As much as I love living Australia, being so far from some of the largest viable sources of secondhand fabric and patterns does mean learning to sew can get very expensive. For a lot of people I often hear that it’s prohibitively expensive, especially as very few stores allow payment plans for purchasing machines and tools. So it seemed natural to me that at some point I would need to learn how to do some pattern drafting in order to make the things that I couldn’t find a pattern for. And what better place to start than with my Holy Grail vintage item, the classic peasant blouse.

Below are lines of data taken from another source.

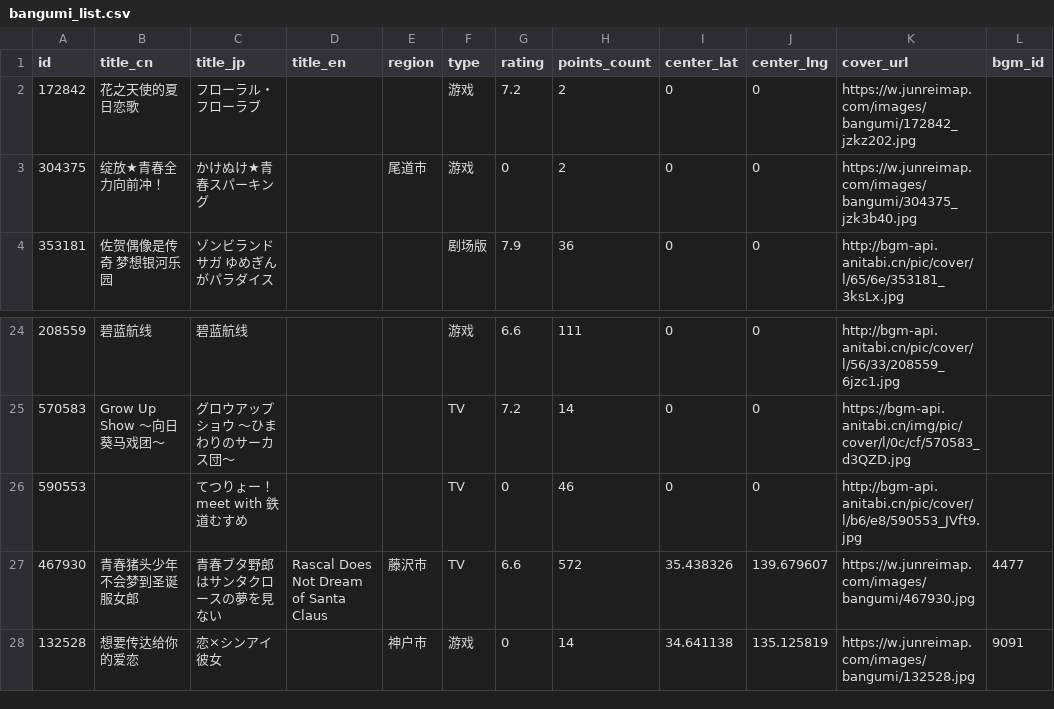
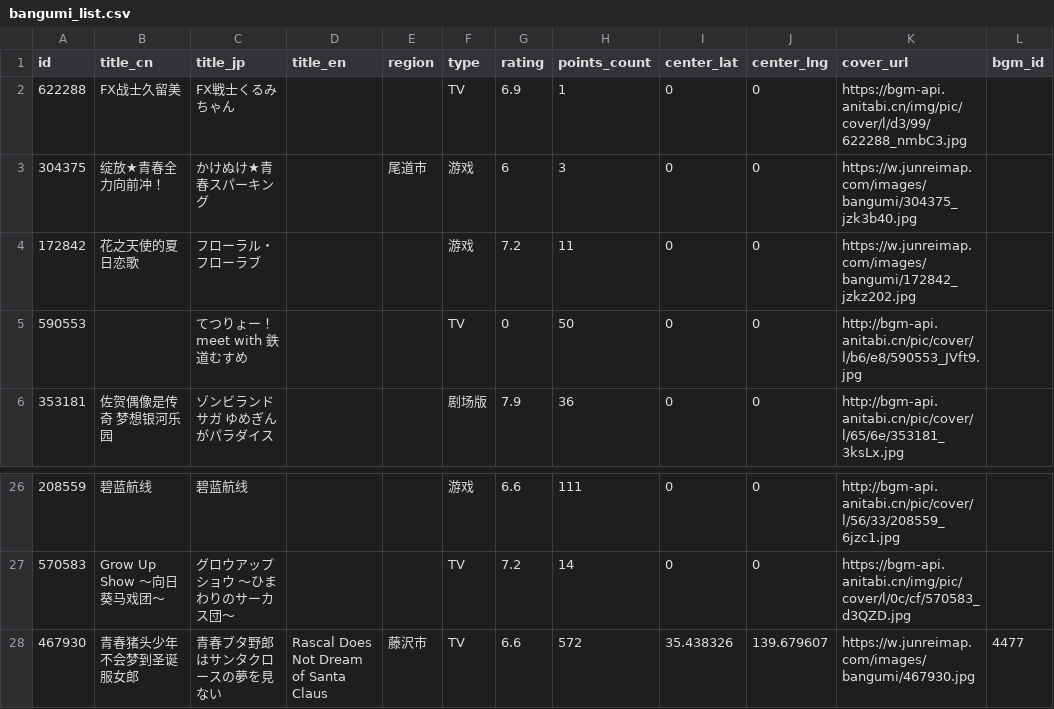
Before and after one commit to Xmader/anitabi_backup, a CSV file: data/bangumi_list.csv, drawn as a sheet; only a part is shown, gaps mark what is left out; the shorter side is filled out with more unchanged rows.

```diff
--- a/data/bangumi_list.csv
+++ b/data/bangumi_list.csv
@@ -1,4 +1,6 @@
 id,title_cn,title_jp,title_en,region,type,rating,points_count,center_lat,center_lng,cover_url,bgm_id
-172842,花之天使的夏日恋歌,フローラル・フローラブ,,,游戏,7.2,2,0,0,https://w.junreimap.com/images/bangumi/172842_jzkz202.jpg,
-304375,绽放★青春全力向前冲！,かけぬけ★青春スパーキング,,尾道市,游戏,0,2,0,0,https://w.junreimap.com/images/bangumi/304375_jzk3b40.jpg,
+622288,FX战士久留美,FX戦士くるみちゃん,,,TV,6.9,1,0,0,https://bgm-api.anitabi.cn/img/pic/cover/l/d3/99/622288_nmbC3.jpg,
+304375,绽放★青春全力向前冲！,かけぬけ★青春スパーキング,,尾道市,游戏,6,3,0,0,https://w.junreimap.com/images/bangumi/304375_jzk3b40.jpg,
+172842,花之天使的夏日恋歌,フローラル・フローラブ,,,游戏,7.2,11,0,0,https://w.junreimap.com/images/bangumi/172842_jzkz202.jpg,
+590553,,てつりょー！meet with 鉄道むすめ,,,TV,0,50,0,0,http://bgm-api.anitabi.cn/pic/cover/l/b6/e8/590553_JVft9.jpg,
 353181,佐贺偶像是传奇 梦想银河乐园,ゾンビランドサガ ゆめぎんがパラダイス,,,剧场版,7.9,36,0,0,http://bgm-api.anitabi.cn/pic/cover/l/65/6e/353181_3ksLx.jpg,
@@ -25,3 +27,2 @@
 570583,Grow Up Show ～向日葵马戏团～,グロウアップショウ ～ひまわりのサーカス団～,,,TV,7.2,14,0,0,https://bgm-api.anitabi.cn/img/pic/cover/l/0c/cf/570583_d3QZD.jpg,
-590553,,てつりょー！meet with 鉄道むすめ,,,TV,0,46,0,0,http://bgm-api.anitabi.cn/pic/cover/l/b6/e8/590553_JVft9.jpg,
 467930,青春猪头少年不会梦到圣诞服女郎,青春ブタ野郎はサンタクロースの夢を見ない,Rascal Does Not Dream of Santa Claus,藤沢市,TV,6.6,572,35.438326,139.679607,https://w.junreimap.com/images/bangumi/467930.jpg,4477
```
Also changed, not shown: 32 other files.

Peasant blouses are fairly iconic in vintage fashion. And it fascinates me to see an item of clothing that has such a long history still being commonly worn in the modern day. However, the particular style of peasant blouses I like best are a mix of the style of the 1940’s right through to the very early 60’s, and I could not for the life of me secure a pattern in my size without spending a fortune on postage. After months of fruitless searching and hoping, I decided that it was time to try my hand at pattern drafting and make myself one. I nabbed several reference pictures of women wearing said blouses as well as patterns from the 50’s and 60’s, and got right to searching for a tutorial.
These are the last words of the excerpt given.